Before long, we’ve spotted a troop of tiny squeaky squirrel monkeys, lacing in and out of the vines in that strange compulsion animals have to never divert from the path made by the one in front. We find howler monkeys next – a group of mothers and babies drying out as the sky gradually blues. Then spider monkeys – brown here and quite different from the black, South American species we saw in the Amazon. We watch them for a while, transfixed.
Following a trail through the forest to a small cove, our guide finds us something truly special: a tapir. He – we know it’s a he, because of his very large penis (tapir’s have one of the longest penises of any animal) – is lying in between the mangroves on a comfy bed of fallen leaves. He raises his head, with that peculiar trunk-like prehensile nose, to look at us. Then flops back down. With a powerful yawn, he shuts his eyes and before long, we hear an undeniable snore!
The rest of our trek, I’m in an awestruck daze. We pass three enormous crocodiles sunbathing on the opposite (thankfully) bank of a river – I barely note them. We find a lovely three-toed sloth – I hardly crane my neck up.
Then, outside the park’s Sirena research station, on a tiny grass airstrip, we find a huddle of sleeping peccaries, looking just like luggage, just yards from a 2-prop plane – I register them. But nothing can beat the (Baird’s) tapir.
We return to Drake Bay for an hour’s sleep, before we set off again for a nightwalk with Tracie ‘the Bug Lady’. We’re all tired and more than satisfied with our day’s coup, so my mother considers skipping the nightwalk for her bed: “I’m not that fussed about seeing insects.” I persuade her to come along, although I have my doubts – after so many amazing sights, surely anything else will be an anticlimax?
We trudge to the meeting spot in the pouring rain and pitch black. My torch dies before we’ve left the hostel and we’re all stumbling with tiredness. But Tracie turns out to be a captivating entomologist, incredibly knowledgable and full of extraordinary stories about her tiny subjects. From the dripping, jungle path – “careful of snakes, we’ve seen two fer de lance here this week” – she conjures bright yellow tree snakes, enormous smoky frogs, tailless whip scorpions, deadly beetles, spiders, glow-in-the-dark fungus and even a sleeping sloth high in the tree.
My favourite is a seemingly undisturbed patch of mossy verge, which she gently taps with a twig to reveal the perfectly hewn door of a trapdoor spider. He leaves it open for a short time and then, suddenly slams it shut with the impatience of a man bothered by door-to-door salesmen.
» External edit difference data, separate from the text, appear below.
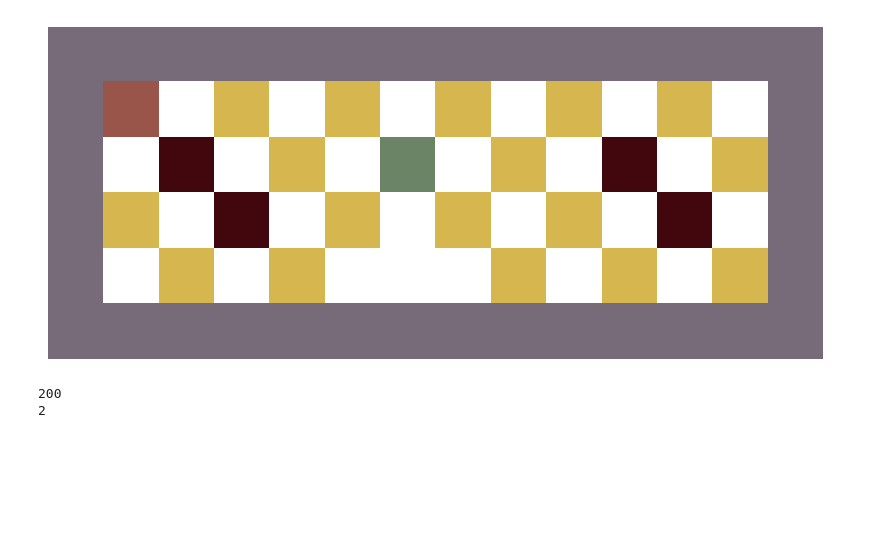
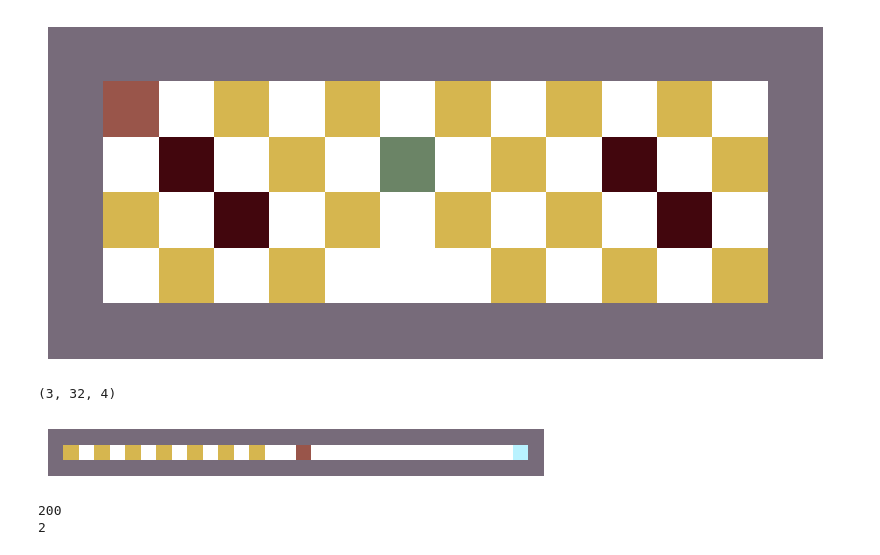
Before and after one commit to ahmedtarek-/Deep-Q-Learning, a Jupyter notebook: deep_q_learning_arina.ipynb, the cells around one changed output. Saved outputs shown, nothing was run; the diff lists cells and outputs as text; code cells hidden in the pictures; blank space fills up the shorter version.

```diff
--- a/deep_q_learning_arina.ipynb
+++ b/deep_q_learning_arina.ipynb
@@ -88,6 +88,14 @@ env.observation_space.shape
 (6, 14, 5)
 (6, 14, 5)
 [figure]
+# %%
+env = gym.make("LinearTrack-v0")
+obs, obs_to_render = env.reset_with_render()
+print(obs.shape)
+env.render(obs_to_render)
+# %% [output]
+(3, 32, 4)
+[figure, added]
 # %%
 # Run random steps & Visualize the episode
 from IPython import display
```
Also changed, not shown: parts of 17 cells of this notebook.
It’s nearly midnight by the time we reach our beds after an incredible day. Our final day in Drake Bay, we spend trying to find some of the animals Tracie showed us. We look for snakes, frogs and bats but our blind without our guide. Finally, my mother finds a massive scary arachnid in his cave – it’s the Bolivian wandering spider whose toxic delivery Tracie described so vividly. We leave it alone.
Corcovado is a special place not just for Costa Rica but for the world. Yet, as with ‘protected’ national parks across the world, this one too is threatened by logging, agriculture, illegal trade in animals, shark finning, pollution and the steady ingress of roads. I don’t believe that national parks should be closed to people – the opposite, in fact. But I know that we are just 4 of the increasing numbers of visitors to this precious wilderness. I hope that now, in the 21st century, in a relatively developed nation, this popularity doesn’t mean more pollution and damage, but rather, an increased value being placed on the wildlife we’ve all come to see.
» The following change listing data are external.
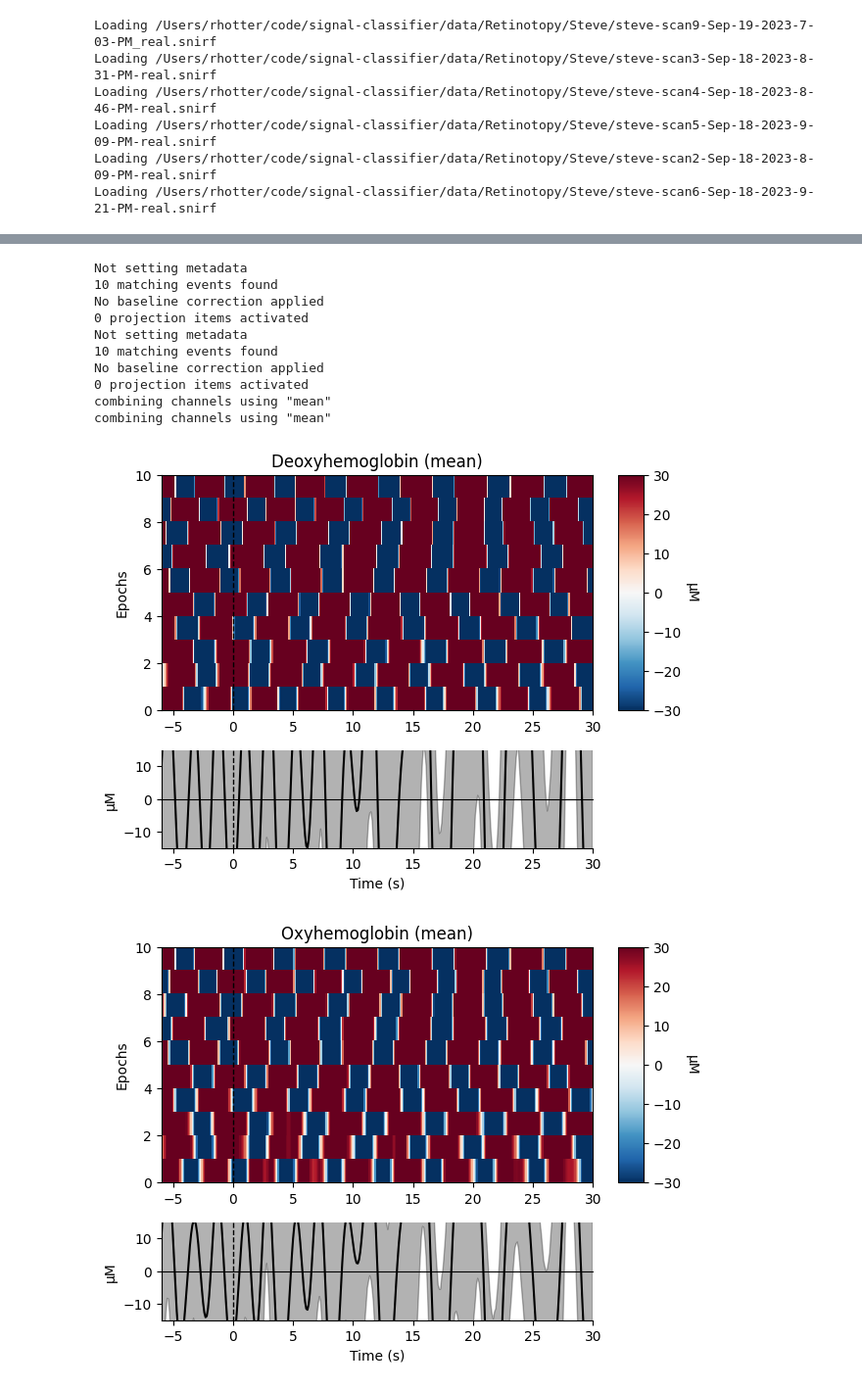
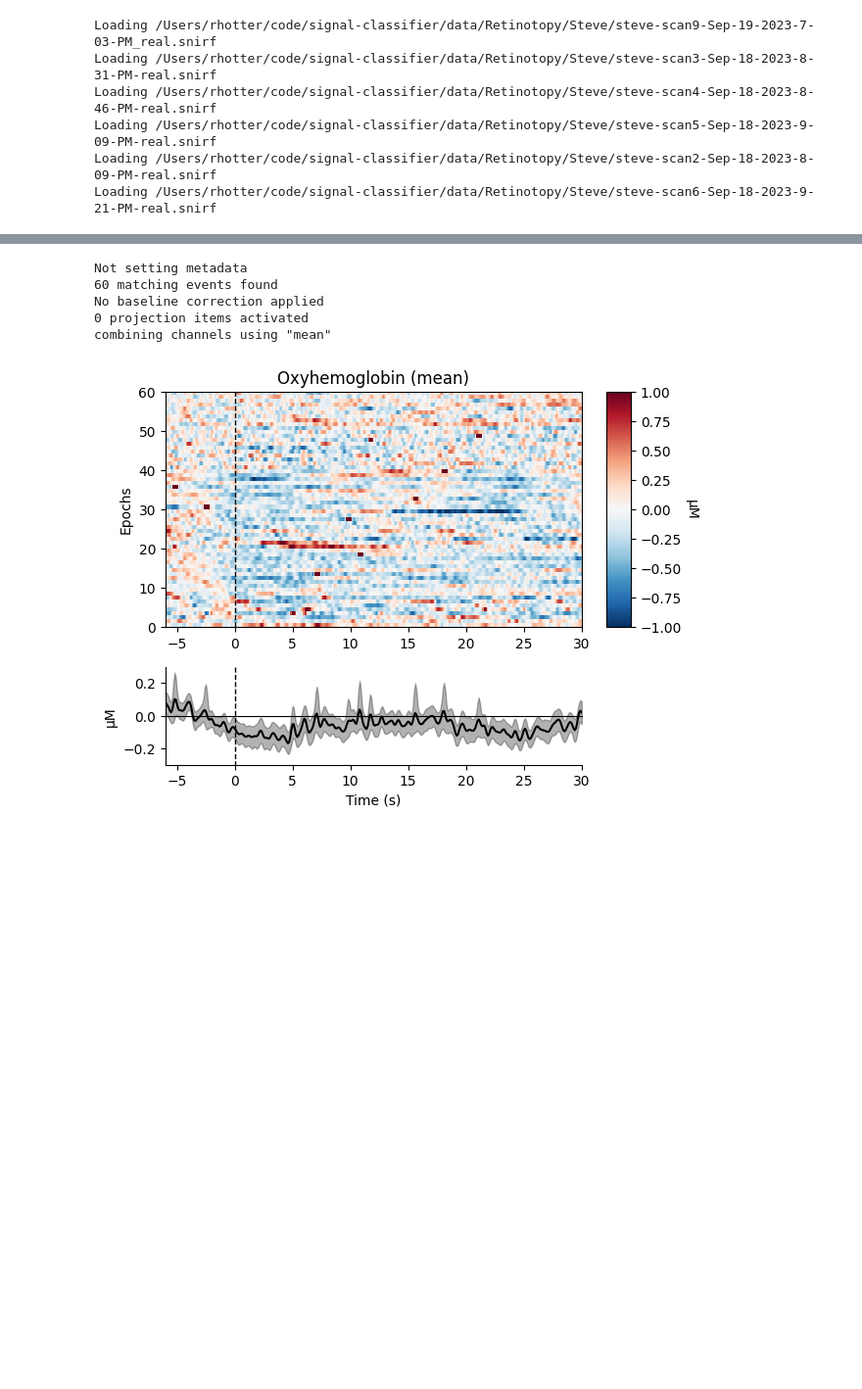
Before and after one commit to neural-imagery/signal-classifier, a Jupyter notebook: load.ipynb, the cells around one changed output, grey strips where cells are left out. Shown at 98% size. Drawn from its saved outputs; the diff is of its cells as text; code cells hidden in the pictures; blank space fills up the shorter version.

```diff
--- a/load.ipynb
+++ b/load.ipynb
@@ -79,3 +57 @@ plt.show()
-# %%
-od.info["bads"] = list(compress(od.ch_names, sci < 0.5))
 # %%
@@ -100,26 +64,0 @@ conc.info
-# %%
-groups = {
-    "left": [],
-    "right": []
-}
-
-left_substrs = ["S1", "S2"]
-right_substrs = ["S3", "S4"]
-substr_lists = {"left": left_substrs,
-                "right": right_substrs}
-for i, ch_name in enumerate(conc.ch_names):
-    for cat_name, substr_list in substr_lists.items():
-        for substr in substr_list:
-            if substr in ch_name:
-                groups[cat_name].append(ch_name)
-                break
-
-
-group_idxs = {}
-for cat, ch_list in groups.items():
-    group_idxs[cat] = mne.pick_channels(
-    conc.ch_names, ch_list, ordered=True
-)
-
-print(groups)
-print(group_idxs)
@@ -201,0 +90,3 @@ epochs["left"].pick(group_idxs["left"])
+# %%
+left_channels = ["S2_D3 hbo", "S2_D4 hbo"]
+right_channels = ["S3_D5 hbo", "S3_D6 hbo"]
@@ -223,21 +119,15 @@ combining channels using "mean"
 # %%
-epochs["lef"].pick(group_idxs["left"]).plot_image(
+epochs["right"].pick(right_channels).plot_image(
     combine="mean",
-    vmin=-30,
-    vmax=30,
-    ts_args=dict(ylim=dict(hbo=[-15, 15], hbr=[-15, 15])),
+    vmin=-1,
+    vmax=1,
+    ts_args=dict(ylim=dict(hbo=[-0.3, 0.3], hbr=[-0.3, 0.3])),
 )
 plt.show()
 # %% [output]
 Not setting metadata
-10 matching events found
-No baseline correction applied
-0 projection items activated
-Not setting metadata
-10 matching events found
+60 matching events found
 No baseline correction applied
 0 projection items activated
 combining channels using "mean"
-combining channels using "mean"
-[figure, old version]
+[figure, new version]
-[figure, removed]
```
Also changed, not shown: parts of 17 cells of this notebook.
As with all good things, my parents’ holiday too comes to an end. They fly out of Costa Rica, and we will make our way north to Nicaragua.